(WHAT TO DO):
The required lines are those that contain "tính"; pull them out of the data and copy them.

(RECORDS SHOWN):

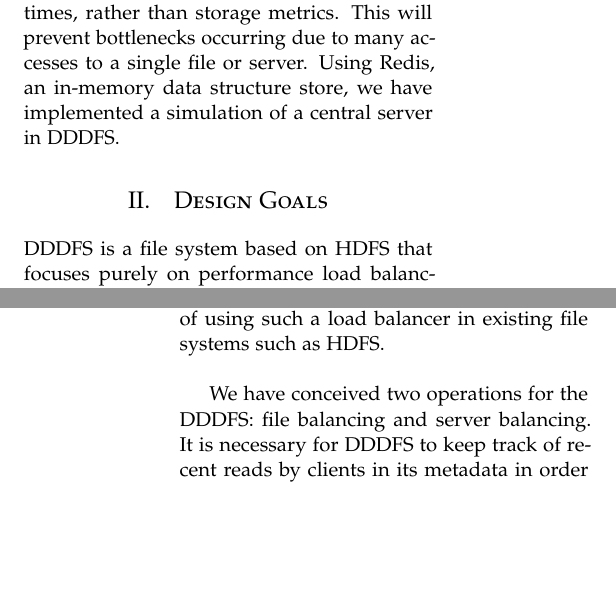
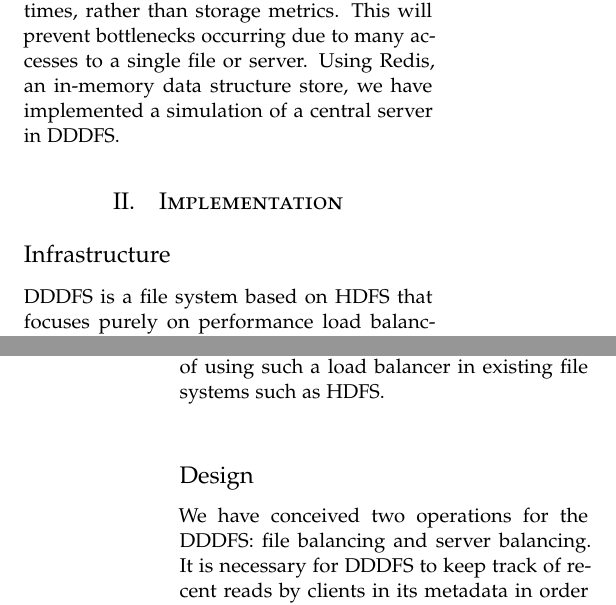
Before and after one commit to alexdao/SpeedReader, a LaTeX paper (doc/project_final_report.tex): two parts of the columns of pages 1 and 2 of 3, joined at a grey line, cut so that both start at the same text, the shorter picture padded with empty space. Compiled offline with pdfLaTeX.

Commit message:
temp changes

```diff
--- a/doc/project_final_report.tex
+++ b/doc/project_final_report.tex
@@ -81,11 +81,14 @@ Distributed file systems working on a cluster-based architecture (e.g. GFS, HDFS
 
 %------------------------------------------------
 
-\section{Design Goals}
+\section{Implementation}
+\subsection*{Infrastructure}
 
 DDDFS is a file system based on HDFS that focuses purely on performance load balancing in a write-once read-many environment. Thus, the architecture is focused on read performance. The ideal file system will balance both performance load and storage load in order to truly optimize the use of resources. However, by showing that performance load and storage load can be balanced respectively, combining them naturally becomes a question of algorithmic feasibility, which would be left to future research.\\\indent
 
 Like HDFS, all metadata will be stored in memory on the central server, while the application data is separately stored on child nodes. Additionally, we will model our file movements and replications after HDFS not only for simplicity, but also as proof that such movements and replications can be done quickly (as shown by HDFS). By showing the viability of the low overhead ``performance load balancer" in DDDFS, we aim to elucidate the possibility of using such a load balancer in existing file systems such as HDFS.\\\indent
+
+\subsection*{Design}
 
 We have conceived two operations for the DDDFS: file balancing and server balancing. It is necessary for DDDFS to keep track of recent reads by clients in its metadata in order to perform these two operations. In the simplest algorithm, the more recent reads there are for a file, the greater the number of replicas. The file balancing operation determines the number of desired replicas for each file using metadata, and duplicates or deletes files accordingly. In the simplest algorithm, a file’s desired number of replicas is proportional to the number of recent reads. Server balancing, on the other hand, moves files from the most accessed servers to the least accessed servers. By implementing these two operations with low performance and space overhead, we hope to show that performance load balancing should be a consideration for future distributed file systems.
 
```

--

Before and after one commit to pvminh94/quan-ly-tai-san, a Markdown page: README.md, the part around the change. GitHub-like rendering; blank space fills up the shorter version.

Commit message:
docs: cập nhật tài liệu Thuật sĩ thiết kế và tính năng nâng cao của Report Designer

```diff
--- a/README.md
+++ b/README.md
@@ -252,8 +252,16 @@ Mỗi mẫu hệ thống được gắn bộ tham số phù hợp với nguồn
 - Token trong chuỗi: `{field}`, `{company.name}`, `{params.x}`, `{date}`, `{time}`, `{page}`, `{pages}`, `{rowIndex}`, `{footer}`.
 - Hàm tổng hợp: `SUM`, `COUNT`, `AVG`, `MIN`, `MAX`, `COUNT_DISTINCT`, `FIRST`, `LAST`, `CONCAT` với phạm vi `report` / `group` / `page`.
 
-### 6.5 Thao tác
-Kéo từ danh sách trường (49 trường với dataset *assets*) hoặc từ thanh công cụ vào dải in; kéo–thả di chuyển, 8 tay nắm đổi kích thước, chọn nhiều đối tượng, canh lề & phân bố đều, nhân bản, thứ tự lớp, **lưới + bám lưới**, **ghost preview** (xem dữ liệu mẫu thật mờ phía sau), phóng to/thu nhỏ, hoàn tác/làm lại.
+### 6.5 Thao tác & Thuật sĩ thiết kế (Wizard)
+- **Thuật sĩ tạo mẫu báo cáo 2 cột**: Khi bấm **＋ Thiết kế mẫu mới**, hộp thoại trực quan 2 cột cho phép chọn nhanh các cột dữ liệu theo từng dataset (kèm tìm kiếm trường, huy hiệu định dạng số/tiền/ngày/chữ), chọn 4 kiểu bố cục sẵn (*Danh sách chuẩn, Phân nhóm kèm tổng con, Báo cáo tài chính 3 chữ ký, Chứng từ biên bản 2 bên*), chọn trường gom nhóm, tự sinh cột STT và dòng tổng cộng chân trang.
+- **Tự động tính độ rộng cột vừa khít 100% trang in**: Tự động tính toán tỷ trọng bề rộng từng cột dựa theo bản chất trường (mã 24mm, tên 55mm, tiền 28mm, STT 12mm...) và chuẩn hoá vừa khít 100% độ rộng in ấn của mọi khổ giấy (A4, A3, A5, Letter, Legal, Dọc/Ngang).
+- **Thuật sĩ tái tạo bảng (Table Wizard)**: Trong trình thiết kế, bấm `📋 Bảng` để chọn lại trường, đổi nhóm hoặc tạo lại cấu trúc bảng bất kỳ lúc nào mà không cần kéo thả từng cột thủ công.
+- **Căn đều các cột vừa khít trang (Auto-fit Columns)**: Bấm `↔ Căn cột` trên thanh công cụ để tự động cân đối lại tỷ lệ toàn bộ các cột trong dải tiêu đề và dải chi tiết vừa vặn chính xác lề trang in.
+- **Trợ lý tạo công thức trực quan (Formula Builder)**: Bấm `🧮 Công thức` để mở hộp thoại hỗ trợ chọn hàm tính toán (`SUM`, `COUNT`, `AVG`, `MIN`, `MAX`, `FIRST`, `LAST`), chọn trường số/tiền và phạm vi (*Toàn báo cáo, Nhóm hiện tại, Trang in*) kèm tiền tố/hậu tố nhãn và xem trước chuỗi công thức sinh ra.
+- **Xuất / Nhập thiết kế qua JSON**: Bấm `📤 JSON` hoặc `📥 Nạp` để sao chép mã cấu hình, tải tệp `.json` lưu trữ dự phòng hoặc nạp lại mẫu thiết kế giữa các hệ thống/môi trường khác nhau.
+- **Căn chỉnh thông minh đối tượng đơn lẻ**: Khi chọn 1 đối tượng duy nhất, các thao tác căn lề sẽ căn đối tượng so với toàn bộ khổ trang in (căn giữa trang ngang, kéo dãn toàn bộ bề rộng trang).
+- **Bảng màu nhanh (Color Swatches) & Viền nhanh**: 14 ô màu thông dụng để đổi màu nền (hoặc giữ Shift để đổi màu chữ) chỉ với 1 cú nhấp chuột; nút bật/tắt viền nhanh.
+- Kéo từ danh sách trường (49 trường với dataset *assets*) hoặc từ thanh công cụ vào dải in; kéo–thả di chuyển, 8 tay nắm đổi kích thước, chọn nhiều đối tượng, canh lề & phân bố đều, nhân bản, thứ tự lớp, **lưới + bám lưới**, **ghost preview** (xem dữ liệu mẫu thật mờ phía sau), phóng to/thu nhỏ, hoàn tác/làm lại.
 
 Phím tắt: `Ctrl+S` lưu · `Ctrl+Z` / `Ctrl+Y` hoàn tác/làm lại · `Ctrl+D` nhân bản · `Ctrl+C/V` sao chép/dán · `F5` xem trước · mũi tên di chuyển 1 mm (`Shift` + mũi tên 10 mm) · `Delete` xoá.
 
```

(RESULT):
docs: cập nhật tài liệu Thuật sĩ thiết kế và tính năng nâng cao của Report Designer
+- **Tự động tính độ rộng cột vừa khít 100% trang in**: Tự động tính toán tỷ trọng bề rộng từng cột dựa theo bản chất trường (mã 24mm, tên 55mm, tiền 28mm, STT 12mm...) và chuẩn hoá vừa khít 100% độ rộng in ấn của mọi khổ giấy (A4, A3, A5, Letter, Legal, Dọc/Ngang).
+- **Trợ lý tạo công thức trực quan (Formula Builder)**: Bấm `🧮 Công thức` để mở hộp thoại hỗ trợ chọn hàm tính toán (`SUM`, `COUNT`, `AVG`, `MIN`, `MAX`, `FIRST`, `LAST`), chọn trường số/tiền và phạm vi (*Toàn báo cáo, Nhóm hiện tại, Trang in*) kèm tiền tố/hậu tố nhãn và xem trước chuỗi công thức sinh ra.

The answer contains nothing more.